Thinking : Innovation, organisations

The Innovative Organisation

  • Innovation is a vital component for the survival of many companies.
  • Innovation should start with senior staff, who should take ownership of problems.
  • All staff should be involved in the culture of innovation.
  • Changes in business culture such as the elimination of blame can take a long time. Such changes need to be implemented from the top down.
  • In many companies, the natural response to problems is to find out who was responsible so that blame and subsequent punishment can be organised. This sort of culture usually leads to the suppression of ideas and individual or group flare. Changing a culture of blame is a long term commitment.
  • Organisations can often be affected by national or international regulations. These can affect the need to innovate.

Do you believe that opening doors to the ideas of other companies is of value?

"What I am always very keen to do is to learn of the strategic framework for the future both technology and markets that others are identifying share them with our own people and say ‘How does that tie in?’ , ‘Do their perceptions share with ours?’ Because we all benefit from hearing from other people telling us about the world now and in the future, and trying to relate it to ourselves."

Mike Lawton - Director (Retired), TDS CAD Graphics

Can you identify any particular factors that would help support innovation within a company?

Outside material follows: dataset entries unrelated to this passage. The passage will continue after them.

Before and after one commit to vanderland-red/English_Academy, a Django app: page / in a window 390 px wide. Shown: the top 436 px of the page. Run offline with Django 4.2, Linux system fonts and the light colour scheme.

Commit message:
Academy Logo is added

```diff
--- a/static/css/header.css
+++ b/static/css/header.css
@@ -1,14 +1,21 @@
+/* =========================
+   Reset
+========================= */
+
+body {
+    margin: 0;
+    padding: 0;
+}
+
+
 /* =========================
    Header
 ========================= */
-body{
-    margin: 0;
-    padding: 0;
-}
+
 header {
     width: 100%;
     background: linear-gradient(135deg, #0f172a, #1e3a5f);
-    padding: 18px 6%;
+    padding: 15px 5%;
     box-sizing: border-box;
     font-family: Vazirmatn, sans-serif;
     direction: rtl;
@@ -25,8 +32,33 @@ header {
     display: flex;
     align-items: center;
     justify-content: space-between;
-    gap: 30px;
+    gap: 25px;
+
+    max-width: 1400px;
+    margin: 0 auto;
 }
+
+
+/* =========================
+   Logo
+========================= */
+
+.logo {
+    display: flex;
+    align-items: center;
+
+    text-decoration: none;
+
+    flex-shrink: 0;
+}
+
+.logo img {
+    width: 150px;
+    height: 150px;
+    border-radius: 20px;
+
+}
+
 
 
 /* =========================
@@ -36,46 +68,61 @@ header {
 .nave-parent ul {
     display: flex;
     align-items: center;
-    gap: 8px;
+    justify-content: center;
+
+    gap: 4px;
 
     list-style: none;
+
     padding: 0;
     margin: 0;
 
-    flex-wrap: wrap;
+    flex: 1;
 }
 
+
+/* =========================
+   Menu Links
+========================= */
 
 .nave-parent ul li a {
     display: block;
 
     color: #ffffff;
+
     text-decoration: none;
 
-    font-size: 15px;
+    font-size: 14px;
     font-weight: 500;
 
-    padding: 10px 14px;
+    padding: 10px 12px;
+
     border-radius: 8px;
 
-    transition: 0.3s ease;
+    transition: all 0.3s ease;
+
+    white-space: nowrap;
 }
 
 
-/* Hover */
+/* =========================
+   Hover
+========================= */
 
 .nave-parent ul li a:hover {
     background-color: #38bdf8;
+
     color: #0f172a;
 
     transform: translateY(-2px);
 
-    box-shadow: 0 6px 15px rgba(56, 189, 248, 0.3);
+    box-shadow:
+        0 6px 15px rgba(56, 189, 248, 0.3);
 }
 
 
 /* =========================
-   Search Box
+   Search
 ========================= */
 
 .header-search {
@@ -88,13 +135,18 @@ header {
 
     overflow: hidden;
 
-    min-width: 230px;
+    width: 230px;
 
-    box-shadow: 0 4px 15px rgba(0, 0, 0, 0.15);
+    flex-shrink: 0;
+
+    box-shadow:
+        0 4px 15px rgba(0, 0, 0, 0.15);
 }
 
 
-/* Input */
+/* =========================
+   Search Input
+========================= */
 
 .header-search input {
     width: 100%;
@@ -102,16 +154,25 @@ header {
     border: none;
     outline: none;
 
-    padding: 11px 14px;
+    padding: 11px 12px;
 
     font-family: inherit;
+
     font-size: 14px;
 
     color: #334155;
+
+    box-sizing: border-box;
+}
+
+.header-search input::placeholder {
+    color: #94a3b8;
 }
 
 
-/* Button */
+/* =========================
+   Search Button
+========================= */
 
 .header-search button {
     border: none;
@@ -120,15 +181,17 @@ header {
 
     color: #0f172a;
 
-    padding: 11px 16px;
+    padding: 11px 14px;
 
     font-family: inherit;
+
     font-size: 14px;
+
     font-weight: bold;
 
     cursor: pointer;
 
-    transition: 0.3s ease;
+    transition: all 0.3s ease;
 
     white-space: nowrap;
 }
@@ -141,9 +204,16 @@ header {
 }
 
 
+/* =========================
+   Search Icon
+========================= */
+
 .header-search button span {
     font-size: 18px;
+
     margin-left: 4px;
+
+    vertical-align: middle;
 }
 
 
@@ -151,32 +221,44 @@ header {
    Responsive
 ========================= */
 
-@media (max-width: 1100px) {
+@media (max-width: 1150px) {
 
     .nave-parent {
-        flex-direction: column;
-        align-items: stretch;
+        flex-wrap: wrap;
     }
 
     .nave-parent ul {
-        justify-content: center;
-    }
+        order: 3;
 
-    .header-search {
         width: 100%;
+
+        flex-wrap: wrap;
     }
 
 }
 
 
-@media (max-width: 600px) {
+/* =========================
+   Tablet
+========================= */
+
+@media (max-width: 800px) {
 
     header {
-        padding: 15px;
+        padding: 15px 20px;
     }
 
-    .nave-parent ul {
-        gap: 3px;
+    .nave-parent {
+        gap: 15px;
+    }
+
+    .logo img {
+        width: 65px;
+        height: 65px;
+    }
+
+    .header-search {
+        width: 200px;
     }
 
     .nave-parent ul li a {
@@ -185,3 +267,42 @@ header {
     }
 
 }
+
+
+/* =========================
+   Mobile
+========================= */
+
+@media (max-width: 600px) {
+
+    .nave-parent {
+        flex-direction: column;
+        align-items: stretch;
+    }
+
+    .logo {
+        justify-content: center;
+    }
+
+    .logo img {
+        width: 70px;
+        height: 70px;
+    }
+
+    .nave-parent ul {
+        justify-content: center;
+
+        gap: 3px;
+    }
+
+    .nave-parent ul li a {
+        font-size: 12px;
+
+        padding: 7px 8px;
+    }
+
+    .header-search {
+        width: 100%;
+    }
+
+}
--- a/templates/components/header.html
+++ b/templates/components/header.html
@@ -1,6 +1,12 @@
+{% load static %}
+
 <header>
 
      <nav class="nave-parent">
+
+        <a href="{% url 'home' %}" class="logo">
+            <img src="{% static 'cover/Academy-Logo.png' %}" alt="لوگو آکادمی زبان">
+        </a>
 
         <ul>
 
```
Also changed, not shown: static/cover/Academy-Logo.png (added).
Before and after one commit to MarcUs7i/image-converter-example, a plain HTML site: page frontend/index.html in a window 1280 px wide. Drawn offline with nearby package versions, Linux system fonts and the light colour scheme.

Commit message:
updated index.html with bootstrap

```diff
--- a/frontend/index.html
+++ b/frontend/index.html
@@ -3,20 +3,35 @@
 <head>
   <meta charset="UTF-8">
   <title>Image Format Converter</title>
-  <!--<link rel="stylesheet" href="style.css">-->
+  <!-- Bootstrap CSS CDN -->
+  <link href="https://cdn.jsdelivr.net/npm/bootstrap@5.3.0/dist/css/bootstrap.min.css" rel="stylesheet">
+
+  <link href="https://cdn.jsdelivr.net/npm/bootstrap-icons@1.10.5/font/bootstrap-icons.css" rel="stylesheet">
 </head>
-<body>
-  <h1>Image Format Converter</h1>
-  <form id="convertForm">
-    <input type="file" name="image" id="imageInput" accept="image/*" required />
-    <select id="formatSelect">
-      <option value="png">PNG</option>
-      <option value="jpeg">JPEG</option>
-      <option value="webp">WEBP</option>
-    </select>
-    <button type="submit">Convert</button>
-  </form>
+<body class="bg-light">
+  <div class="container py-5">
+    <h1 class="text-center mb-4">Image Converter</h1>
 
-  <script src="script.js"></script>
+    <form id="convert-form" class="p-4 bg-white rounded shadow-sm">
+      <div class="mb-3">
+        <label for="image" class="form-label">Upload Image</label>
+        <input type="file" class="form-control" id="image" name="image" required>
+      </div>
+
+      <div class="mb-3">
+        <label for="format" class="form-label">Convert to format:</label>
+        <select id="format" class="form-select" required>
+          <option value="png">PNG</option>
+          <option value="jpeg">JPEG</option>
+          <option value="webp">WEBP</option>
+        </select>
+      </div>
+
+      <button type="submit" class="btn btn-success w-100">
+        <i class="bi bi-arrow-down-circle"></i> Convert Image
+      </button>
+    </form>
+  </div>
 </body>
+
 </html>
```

"I think a key factor for a small company is having just about everybody in it aware of the company’s need to make progress, aware of the rate of obsolescence in technology which demands new products on ever tighter timescales. So I think a general factor is people knowing that no-one owes a living and we have to be creative to thrive and I think perhaps other factors are to encourage those people with the professional skills to do things like pattern searches, attend conferences, attend seminars very much with an idea of networking in order to have the right mindset for innovation."

Mike Lawton - Director (Retired), TDS CAD Graphics

Do you believe that innovation can truly be managed?

"I’m not totally sure that we can manage it in the sense of a manual of how to do it. What I am sure of is that you can do a number of actions and plans and communications sessions which are consciously intended to create a climate of innovation to which others will then contribute."

Mike Lawton - Director (Retired), TDS CAD Graphics

"It’s about management behaviour. It’s about what you say, it’s about how you act and as with all of these values it’s about how you change over time. You don’t change from the previous animal that you were overnight but you got to be constantly saying to yourself ‘Have I moved out of that box, am I 30% more into the other box’, and gradually you do look to demonstrate that you don’t act as you did maybe 10 years ago as often and you’ll be around to talk to people, to encourage them to try things differently and react professionally and in a more modern way when issues do go out of control. If your first instinct when somebody tells you that we scrapped something in the machine shop is ‘Who is he and is he still working here?’ then it’s not conducive to an innovative environment. So we have to challenge that approach. Obviously you’ve got to be careful with that approach so it doesn’t take you into a complacent couldn’t care less issue around your quality targets. But has to be one that gives freedom to people to try new ideas and to be comfortable and confident that they’ll get support when they do."

Neil McKay - Operations Director Aerostructures, British Aerospace